The exact number of permits to date is 4,173, but that will increase as recent permit applications are processed, Toelke said.
“We always see a spike in applications around Christmas when people buy handguns as gifts,” the sheriff said.
Toelke said the recent increase in handgun sales and conceal/carry permits typically is fueled by a fear that new gun regulations will be passed.
After the Dec. 14 mass killings at an elementary school in Newtown, Conn., Toelke said his office was getting an average of 10 calls per day for information about obtaining conceal/carry permits.
Toelke noted that since August 2007, citizens have not had to obtain a permit from the sheriff to acquire and possess a handgun.
Qualified individuals buying weapons from a dealer are required to fill out a federal 4473 form and undergo a background check conducted by the dealer, the sheriff noted.
However, by law they can’t possess a weapon if they are a convicted felon, are currently under an order of protection involving accusations of violence or have a misdemeanor conviction involving domestic violence, Toelke explained.
If a person buys more than one handgun from a dealer they must fill out a report for the federal bureau of Alcohol, Tobacco, Firearms and Explosives.
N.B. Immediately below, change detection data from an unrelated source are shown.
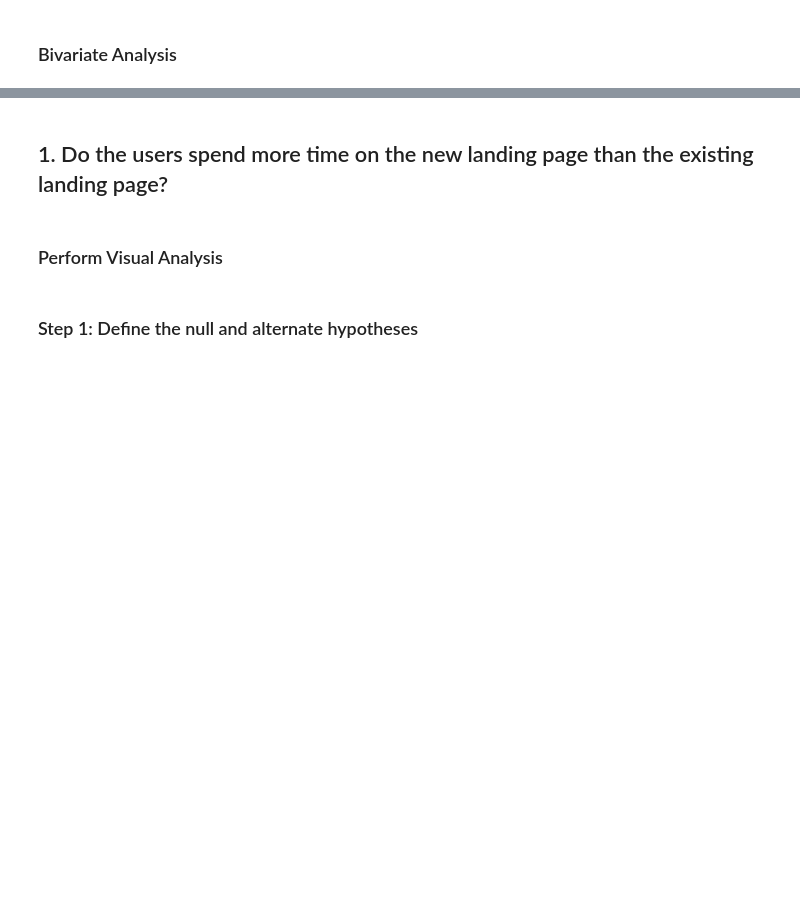
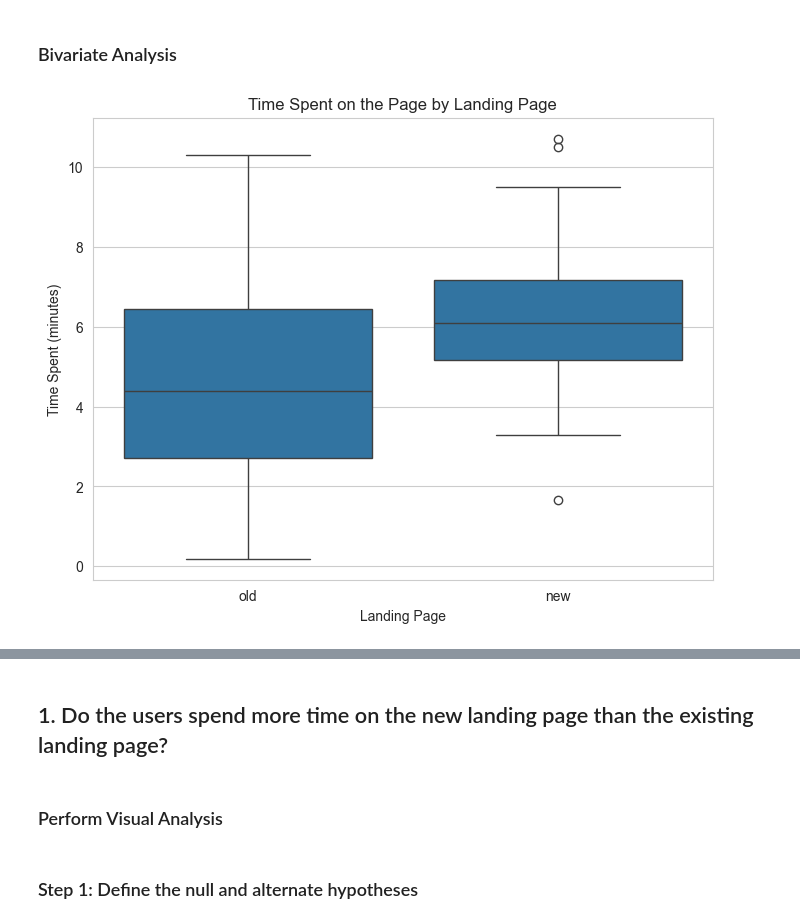
Before and after one commit to Irene-coder-dot/E-News-Express, a Jupyter notebook: ENews_Express_Learner_Notebook_Full_Code.ipynb, the cells around one changed output, grey strips where cells are left out. Drawn from its saved outputs; the diff is of its cells as text; code cells hidden in the pictures; blank space fills up the shorter version.

Commit message:
Add univariate and bivariate analysis to the dataset

```diff
--- a/ENews_Express_Learner_Notebook_Full_Code.ipynb
+++ b/ENews_Express_Learner_Notebook_Full_Code.ipynb
@@ -151,2 +297,20 @@ No duplicate records were found in the dataset. Each observation is unique, so n
 # %% [markdown]
 ### Bivariate Analysis
+# %%
+# Bivariate Analysis - Landing Page vs Time Spent on the Page
+# Comparing user engagement (time spent) between the old and new landing pages
+
+plt.figure(figsize=(8, 6))
+
+sns.boxplot(
+    data=ENews_df,
+    x='landing_page',
+    y='time_spent_on_the_page'
+)
+
+plt.title('Time Spent on the Page by Landing Page')
+plt.xlabel('Landing Page')
+plt.ylabel('Time Spent (minutes)')
+plt.show()
+# %% [output]
+[figure, added]
```
Also changed, not shown: parts of 11 cells of this notebook.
A copy of that report is filed with the local sheriff’s office.
Toelke said in the 20-day period from Dec. 1 through Dec. 21, there were nine such multiple purchase forms filed with his office for 19 handguns sold. From Dec. 21 through Dec. 26, there were 12 multiple purchases reported for the sale of 28 handguns.
Toelke explained that a person who is given a suspended imposition sentence (s.i.s.) in a felony case and successfully completes a term of probation no longer has a felony conviction. However, under the law, a person with an s.i.s. is “not eligible” to apply for a conceals/carry permit, Toelke stressed.
“The fact that they plead guilty to a crime, as outlined as a restriction in the conceal/carry law, remains part of the record that is accessible to law enforcement,” Toelke said.
Since the department began issuing conceal/carry permits, 64 applicants were denied, most because they had an s.i.s. in a previous felony case, Toelke noted.
“Most people feel that since they no longer have a conviction they are eligible to apply,” Toelke said. That is not the case, however.
Toelke said to date, seven people who were denied permits challenged his decision in court, but none were successful in their lawsuits.
Over the last eight years, Toelke said one owner’s permit was suspended and 16 others were revoked. Those 16 revocations did not involve issues related to carrying concealed weapons, the sheriff noted.